Our Mission

To Preserve the Communities, Cultures, and Environmental Integrity of Rural Maine.

Active Objectives

We are focused on helping small communities stand up for their rights, land, and cultures in the face of industrial energy development. Our specific focus right now is the Northern Maine Renewable Energy Transmission Line Proposal and the Sears Island Windport Proposal.

Who We Are

We started as a group of Maine residents who banded together to protect our land from forcible redevelopment and the threat of eminent domain.  As we learned more about the proposed transmission line,  we uncovered additional legislation and future projects that would irreversibly impact Maine’s forests, farms, and waterways, as well as the lives and livelihoods of its inhabitants.
We give a voice to those who lack the means or opportunity to speak for themselves.  We amplify their concerns.  Rural Maine is important, not only for its resources and beauty, but for the simple fact that it exists in this over reaching modern world. Rural Maine deserves protection, respect, and care.

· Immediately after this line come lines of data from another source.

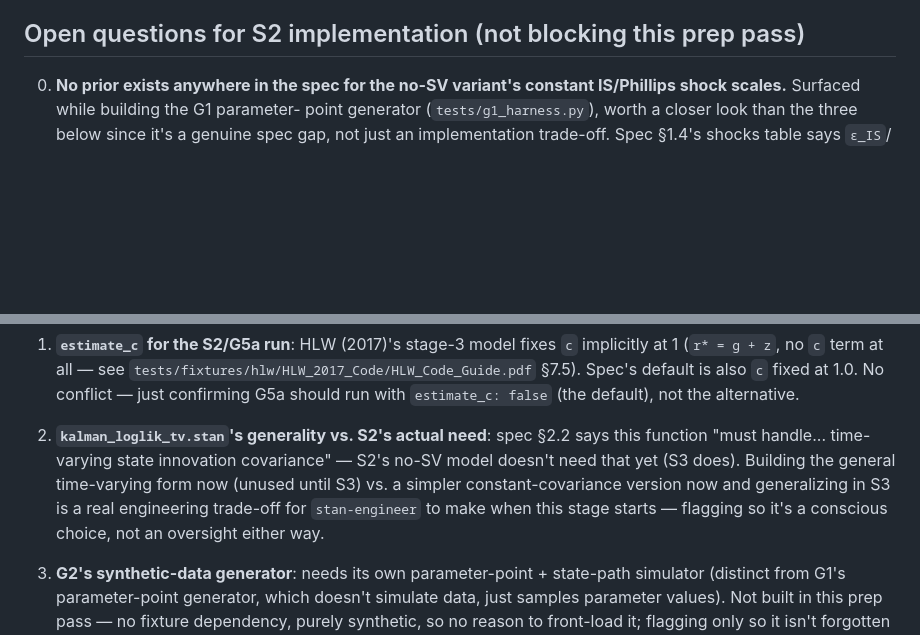
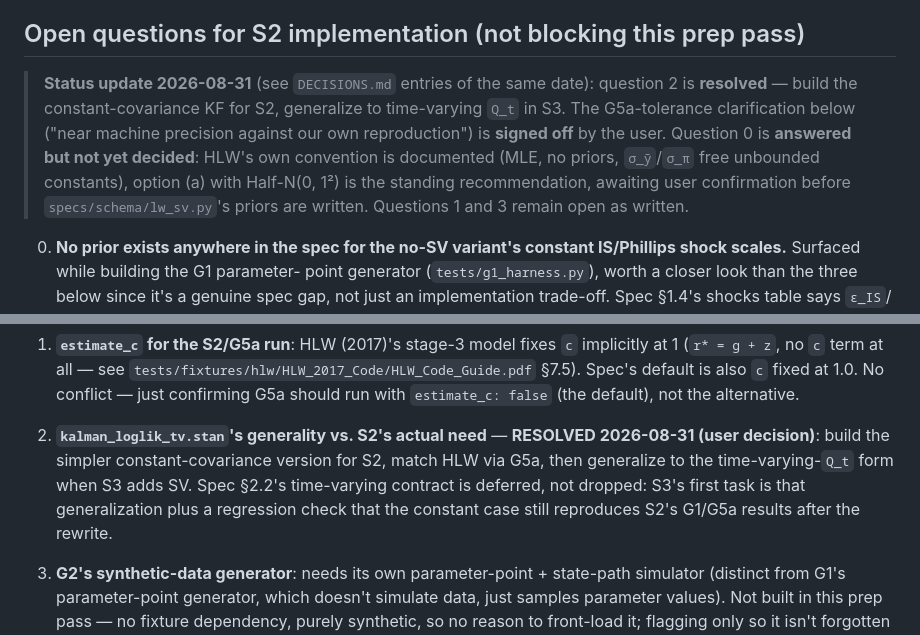
Before and after one commit to adrianchiu1/stan-mcm, a Markdown page: plans/S2-plan.md, 2 parts joined by grey strips. Rendered like a GitHub page; blank space fills up the shorter version.

```diff
--- a/plans/S2-plan.md
+++ b/plans/S2-plan.md
@@ -111,6 +111,17 @@ tests/test_g5a_hlw_replication.py   # loads tests/fixtures/hlw/derived/us_2017_r
 
 ## Open questions for S2 implementation (not blocking this prep pass)
 
+> **Status update 2026-08-31** (see `DECISIONS.md` entries of the same
+> date): question 2 is **resolved** — build the constant-covariance KF
+> for S2, generalize to time-varying `Q_t` in S3. The G5a-tolerance
+> clarification below ("near machine precision against our own
+> reproduction") is **signed off** by the user. Question 0 is
+> **answered but not yet decided**: HLW's own convention is documented
+> (MLE, no priors, `σ_ỹ`/`σ_π` free unbounded constants), option (a)
+> with Half-N(0, 1²) is the standing recommendation, awaiting user
+> confirmation before `specs/schema/lw_sv.py`'s priors are written.
+> Questions 1 and 3 remain open as written.
+
 0. **No prior exists anywhere in the spec for the no-SV variant's constant
    IS/Phillips shock scales.** Surfaced while building the G1 parameter-
    point generator (`tests/g1_harness.py`), worth a closer look than the
@@ -150,14 +161,13 @@ tests/test_g5a_hlw_replication.py   # loads tests/fixtures/hlw/derived/us_2017_r
    `tests/fixtures/hlw/HLW_2017_Code/HLW_Code_Guide.pdf` §7.5). Spec's
    default is also `c` fixed at 1.0. No conflict — just confirming G5a
    should run with `estimate_c: false` (the default), not the alternative.
-2. **`kalman_loglik_tv.stan`'s generality vs. S2's actual need**: spec
-   §2.2 says this function "must handle... time-varying state innovation
-   covariance" — S2's no-SV model doesn't need that yet (S3 does). Building
-   the general time-varying form now (unused until S3) vs. a simpler
-   constant-covariance version now and generalizing in S3 is a real
-   engineering trade-off for `stan-engineer` to make when this stage
-   starts — flagging so it's a conscious choice, not an oversight either
-   way.
+2. **`kalman_loglik_tv.stan`'s generality vs. S2's actual need** —
+   **RESOLVED 2026-08-31 (user decision)**: build the simpler
+   constant-covariance version for S2, match HLW via G5a, then generalize
+   to the time-varying-`Q_t` form when S3 adds SV. Spec §2.2's
+   time-varying contract is deferred, not dropped: S3's first task is that
+   generalization plus a regression check that the constant case still
+   reproduces S2's G1/G5a results after the rewrite.
 3. **G2's synthetic-data generator**: needs its own parameter-point +
    state-path simulator (distinct from G1's parameter-point generator,
    which doesn't simulate data, just samples parameter values). Not
```
Also changed, not shown: DECISIONS.md (+39 -0 lines), HANDOFF.md (+13 -0 lines).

Why We Care

Rural Maine, with its rugged landscapes and tight-knit communities, occupies a unique place in America. But the significance of preserving rural Maine extends far beyond its state borders. From its coastlines to its interior woodlands and farms, Maine provides goods like timber, fisheries, and clean water that contribute to the nation’s economic vitality. Agriculture, a bedrock of rural life, helps sustain the nation by providing food security.

Rural Maine preserves traditions and a way of life deeply rooted in history, enriching our national tapestry. As urbanization surges, Maine’s rural areas offer a sanctuary for mental well-being and environmental sustainability. By safeguarding rural Maine, we uphold the idea that living deliberately, and in ways that respect nature, holds immense value for all.

Did you know?


Maine is home to 7,600 farms covering over 1,300,000 acres. Maine is the number 2 state in the U.S. for organic farms with 37 organic farms per 100,000 people.

Forested Acres

89% of Maine is covered by forest, nearly the same area that was estimated when forest inventories first began in 1959.